Determine how many lines in the listing below contain "dashboard", then give only that number.
[Material to process]
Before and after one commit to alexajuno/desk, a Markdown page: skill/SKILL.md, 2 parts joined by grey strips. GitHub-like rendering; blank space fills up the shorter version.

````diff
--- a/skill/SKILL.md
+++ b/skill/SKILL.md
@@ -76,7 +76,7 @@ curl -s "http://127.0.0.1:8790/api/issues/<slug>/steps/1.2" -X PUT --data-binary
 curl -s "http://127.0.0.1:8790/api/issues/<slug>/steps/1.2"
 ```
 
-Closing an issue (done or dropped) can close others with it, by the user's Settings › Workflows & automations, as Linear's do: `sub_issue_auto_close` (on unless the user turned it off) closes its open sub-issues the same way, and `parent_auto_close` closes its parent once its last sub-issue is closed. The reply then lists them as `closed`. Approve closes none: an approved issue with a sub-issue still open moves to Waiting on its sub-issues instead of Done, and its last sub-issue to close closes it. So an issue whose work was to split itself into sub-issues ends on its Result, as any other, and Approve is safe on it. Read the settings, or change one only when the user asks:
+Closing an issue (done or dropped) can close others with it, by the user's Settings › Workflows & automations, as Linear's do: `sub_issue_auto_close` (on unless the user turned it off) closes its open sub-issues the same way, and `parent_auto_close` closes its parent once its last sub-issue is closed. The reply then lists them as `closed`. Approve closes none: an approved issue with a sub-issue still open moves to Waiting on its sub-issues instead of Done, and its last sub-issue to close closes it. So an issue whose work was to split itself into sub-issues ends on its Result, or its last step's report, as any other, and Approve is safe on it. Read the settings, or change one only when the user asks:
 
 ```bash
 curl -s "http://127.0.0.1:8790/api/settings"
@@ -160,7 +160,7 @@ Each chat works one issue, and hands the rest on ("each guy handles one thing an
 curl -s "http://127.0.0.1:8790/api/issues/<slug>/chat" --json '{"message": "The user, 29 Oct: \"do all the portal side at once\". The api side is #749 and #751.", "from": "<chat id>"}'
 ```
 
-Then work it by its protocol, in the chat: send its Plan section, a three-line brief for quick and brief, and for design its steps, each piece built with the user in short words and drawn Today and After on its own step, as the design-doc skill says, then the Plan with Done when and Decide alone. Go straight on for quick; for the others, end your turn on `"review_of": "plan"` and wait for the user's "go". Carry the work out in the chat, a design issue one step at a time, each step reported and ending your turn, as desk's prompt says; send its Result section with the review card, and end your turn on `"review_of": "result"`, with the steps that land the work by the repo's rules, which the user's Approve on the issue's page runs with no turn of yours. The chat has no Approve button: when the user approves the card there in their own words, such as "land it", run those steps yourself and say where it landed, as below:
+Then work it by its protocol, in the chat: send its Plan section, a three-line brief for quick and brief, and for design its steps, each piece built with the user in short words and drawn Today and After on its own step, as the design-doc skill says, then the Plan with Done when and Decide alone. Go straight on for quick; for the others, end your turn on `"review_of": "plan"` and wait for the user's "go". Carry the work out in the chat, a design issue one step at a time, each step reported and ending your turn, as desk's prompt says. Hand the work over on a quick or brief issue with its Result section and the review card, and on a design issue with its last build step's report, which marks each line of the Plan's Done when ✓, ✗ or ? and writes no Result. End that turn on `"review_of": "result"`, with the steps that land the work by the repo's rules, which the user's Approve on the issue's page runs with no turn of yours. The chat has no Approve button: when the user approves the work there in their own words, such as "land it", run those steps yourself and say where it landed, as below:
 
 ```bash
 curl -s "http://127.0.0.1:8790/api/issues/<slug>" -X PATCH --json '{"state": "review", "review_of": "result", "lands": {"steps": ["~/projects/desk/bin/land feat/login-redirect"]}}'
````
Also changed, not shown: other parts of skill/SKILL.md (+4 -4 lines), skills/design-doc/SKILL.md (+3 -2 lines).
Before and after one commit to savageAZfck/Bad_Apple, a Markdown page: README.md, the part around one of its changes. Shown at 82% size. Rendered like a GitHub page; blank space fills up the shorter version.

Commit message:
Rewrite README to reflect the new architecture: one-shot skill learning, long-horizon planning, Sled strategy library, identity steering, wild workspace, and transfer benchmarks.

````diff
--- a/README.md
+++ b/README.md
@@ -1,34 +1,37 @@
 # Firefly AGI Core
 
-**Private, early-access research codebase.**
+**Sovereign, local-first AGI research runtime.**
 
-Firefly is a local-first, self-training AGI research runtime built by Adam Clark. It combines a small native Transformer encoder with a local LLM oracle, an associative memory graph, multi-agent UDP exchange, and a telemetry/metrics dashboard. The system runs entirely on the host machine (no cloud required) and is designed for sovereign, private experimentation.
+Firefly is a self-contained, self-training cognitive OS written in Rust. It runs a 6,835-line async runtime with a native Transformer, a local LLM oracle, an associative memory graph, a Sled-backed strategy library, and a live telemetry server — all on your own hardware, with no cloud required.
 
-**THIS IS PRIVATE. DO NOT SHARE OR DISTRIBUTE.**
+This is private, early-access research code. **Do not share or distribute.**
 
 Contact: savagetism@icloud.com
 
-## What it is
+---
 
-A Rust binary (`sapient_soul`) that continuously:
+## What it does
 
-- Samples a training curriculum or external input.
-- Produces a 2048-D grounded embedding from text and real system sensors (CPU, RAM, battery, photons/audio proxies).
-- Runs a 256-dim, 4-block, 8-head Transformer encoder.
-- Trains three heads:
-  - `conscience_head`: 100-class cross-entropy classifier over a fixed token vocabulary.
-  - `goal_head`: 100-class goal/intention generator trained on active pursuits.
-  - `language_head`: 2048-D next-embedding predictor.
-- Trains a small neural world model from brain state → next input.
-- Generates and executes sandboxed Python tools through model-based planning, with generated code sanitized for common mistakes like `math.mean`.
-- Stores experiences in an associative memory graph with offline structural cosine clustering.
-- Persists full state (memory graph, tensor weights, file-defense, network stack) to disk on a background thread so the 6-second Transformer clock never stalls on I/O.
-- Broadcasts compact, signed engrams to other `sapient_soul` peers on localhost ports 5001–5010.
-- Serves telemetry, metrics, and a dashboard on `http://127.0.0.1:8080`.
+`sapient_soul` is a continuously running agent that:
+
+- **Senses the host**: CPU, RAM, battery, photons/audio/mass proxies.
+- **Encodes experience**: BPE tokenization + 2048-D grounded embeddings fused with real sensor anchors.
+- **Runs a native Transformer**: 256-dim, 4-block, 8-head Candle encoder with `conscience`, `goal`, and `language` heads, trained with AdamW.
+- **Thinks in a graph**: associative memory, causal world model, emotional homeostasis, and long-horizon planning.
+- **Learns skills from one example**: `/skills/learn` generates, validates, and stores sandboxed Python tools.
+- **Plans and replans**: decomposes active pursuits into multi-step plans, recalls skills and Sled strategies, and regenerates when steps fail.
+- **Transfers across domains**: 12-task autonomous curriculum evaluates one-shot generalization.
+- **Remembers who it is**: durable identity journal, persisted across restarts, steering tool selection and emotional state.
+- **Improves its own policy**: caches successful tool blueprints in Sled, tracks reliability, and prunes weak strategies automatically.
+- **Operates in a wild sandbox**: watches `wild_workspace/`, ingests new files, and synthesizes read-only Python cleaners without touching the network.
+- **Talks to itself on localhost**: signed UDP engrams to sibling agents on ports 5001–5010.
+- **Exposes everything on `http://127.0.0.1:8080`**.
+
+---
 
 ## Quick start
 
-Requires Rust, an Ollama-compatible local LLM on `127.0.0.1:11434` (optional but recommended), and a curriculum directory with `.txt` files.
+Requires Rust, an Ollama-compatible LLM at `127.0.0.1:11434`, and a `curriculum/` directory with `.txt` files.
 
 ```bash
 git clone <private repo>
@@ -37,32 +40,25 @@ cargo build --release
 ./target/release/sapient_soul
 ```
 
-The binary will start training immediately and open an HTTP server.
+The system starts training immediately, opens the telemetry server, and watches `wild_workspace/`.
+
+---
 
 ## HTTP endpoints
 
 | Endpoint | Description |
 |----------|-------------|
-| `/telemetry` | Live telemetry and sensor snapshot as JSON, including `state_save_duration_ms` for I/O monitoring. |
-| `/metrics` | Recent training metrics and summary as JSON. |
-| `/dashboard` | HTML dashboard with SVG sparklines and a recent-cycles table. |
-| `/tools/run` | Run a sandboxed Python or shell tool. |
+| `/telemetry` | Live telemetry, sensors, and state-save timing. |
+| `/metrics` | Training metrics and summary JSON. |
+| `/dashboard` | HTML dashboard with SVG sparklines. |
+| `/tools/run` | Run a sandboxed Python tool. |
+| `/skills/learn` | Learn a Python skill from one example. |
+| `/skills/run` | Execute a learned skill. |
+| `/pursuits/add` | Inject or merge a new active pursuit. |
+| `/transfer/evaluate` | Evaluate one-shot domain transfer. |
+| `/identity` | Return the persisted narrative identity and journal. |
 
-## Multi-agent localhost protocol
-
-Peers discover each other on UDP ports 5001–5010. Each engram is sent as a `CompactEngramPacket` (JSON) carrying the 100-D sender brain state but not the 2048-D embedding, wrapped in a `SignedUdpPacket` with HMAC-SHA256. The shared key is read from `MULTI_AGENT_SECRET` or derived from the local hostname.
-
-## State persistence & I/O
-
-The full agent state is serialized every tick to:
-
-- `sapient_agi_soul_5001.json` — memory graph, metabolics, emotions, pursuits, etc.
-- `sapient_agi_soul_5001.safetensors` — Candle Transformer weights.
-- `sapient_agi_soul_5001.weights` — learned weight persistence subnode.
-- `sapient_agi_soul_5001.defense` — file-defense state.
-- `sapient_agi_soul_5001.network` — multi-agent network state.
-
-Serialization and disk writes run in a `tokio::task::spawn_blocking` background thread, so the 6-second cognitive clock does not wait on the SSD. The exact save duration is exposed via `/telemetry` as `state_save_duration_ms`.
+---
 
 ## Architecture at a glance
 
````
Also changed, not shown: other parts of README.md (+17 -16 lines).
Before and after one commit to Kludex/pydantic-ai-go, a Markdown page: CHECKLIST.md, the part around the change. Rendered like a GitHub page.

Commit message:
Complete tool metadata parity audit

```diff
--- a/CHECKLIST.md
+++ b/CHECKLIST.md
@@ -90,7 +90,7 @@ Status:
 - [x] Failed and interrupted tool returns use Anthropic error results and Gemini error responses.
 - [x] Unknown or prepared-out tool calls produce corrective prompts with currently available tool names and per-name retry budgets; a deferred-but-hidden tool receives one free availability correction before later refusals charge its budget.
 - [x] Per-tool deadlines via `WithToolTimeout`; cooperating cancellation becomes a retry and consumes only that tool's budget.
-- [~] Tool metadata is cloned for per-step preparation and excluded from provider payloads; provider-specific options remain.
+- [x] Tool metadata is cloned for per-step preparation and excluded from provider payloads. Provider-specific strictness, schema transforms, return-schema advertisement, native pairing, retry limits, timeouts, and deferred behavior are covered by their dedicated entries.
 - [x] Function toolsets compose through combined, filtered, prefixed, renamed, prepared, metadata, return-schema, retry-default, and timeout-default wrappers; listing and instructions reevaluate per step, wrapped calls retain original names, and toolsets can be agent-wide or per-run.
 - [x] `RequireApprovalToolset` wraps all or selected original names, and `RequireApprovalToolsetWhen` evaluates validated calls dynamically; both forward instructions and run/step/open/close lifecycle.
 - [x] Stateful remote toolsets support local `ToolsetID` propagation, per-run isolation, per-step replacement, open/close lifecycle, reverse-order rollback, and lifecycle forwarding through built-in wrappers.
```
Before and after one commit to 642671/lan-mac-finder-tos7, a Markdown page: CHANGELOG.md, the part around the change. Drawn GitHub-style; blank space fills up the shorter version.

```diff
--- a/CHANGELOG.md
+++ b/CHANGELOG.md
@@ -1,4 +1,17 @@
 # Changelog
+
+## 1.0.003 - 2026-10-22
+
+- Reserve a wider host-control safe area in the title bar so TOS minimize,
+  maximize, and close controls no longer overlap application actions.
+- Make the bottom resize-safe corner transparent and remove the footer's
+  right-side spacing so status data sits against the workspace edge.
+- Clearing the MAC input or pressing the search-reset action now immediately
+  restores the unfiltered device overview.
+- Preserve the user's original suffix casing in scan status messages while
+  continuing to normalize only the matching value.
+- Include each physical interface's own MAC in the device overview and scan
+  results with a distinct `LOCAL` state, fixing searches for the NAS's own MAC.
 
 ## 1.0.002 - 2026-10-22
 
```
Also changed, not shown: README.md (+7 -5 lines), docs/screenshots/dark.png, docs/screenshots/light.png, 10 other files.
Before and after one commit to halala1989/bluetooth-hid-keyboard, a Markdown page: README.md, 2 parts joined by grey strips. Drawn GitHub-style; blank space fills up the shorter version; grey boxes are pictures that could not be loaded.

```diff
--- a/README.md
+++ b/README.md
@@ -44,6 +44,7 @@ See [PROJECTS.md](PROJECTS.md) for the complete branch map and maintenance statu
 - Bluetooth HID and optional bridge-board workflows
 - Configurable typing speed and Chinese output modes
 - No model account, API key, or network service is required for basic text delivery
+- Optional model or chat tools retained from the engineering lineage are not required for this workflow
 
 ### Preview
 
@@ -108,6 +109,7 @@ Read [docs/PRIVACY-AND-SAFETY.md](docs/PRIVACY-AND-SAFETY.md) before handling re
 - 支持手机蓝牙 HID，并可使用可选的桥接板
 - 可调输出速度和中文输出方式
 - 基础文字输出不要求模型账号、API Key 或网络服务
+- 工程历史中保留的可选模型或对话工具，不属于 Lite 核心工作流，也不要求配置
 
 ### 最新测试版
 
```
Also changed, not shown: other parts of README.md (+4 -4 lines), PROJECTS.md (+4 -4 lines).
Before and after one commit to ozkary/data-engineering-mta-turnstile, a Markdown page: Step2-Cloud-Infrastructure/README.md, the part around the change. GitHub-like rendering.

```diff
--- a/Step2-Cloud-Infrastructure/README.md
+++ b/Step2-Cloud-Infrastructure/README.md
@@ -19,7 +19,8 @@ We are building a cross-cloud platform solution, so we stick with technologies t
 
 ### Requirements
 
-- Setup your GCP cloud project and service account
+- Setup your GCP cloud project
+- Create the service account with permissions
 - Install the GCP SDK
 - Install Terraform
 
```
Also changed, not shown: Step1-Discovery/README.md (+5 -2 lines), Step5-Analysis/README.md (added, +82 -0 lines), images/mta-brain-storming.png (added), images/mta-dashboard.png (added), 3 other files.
[/Material to process]
-- Exercise solution --
5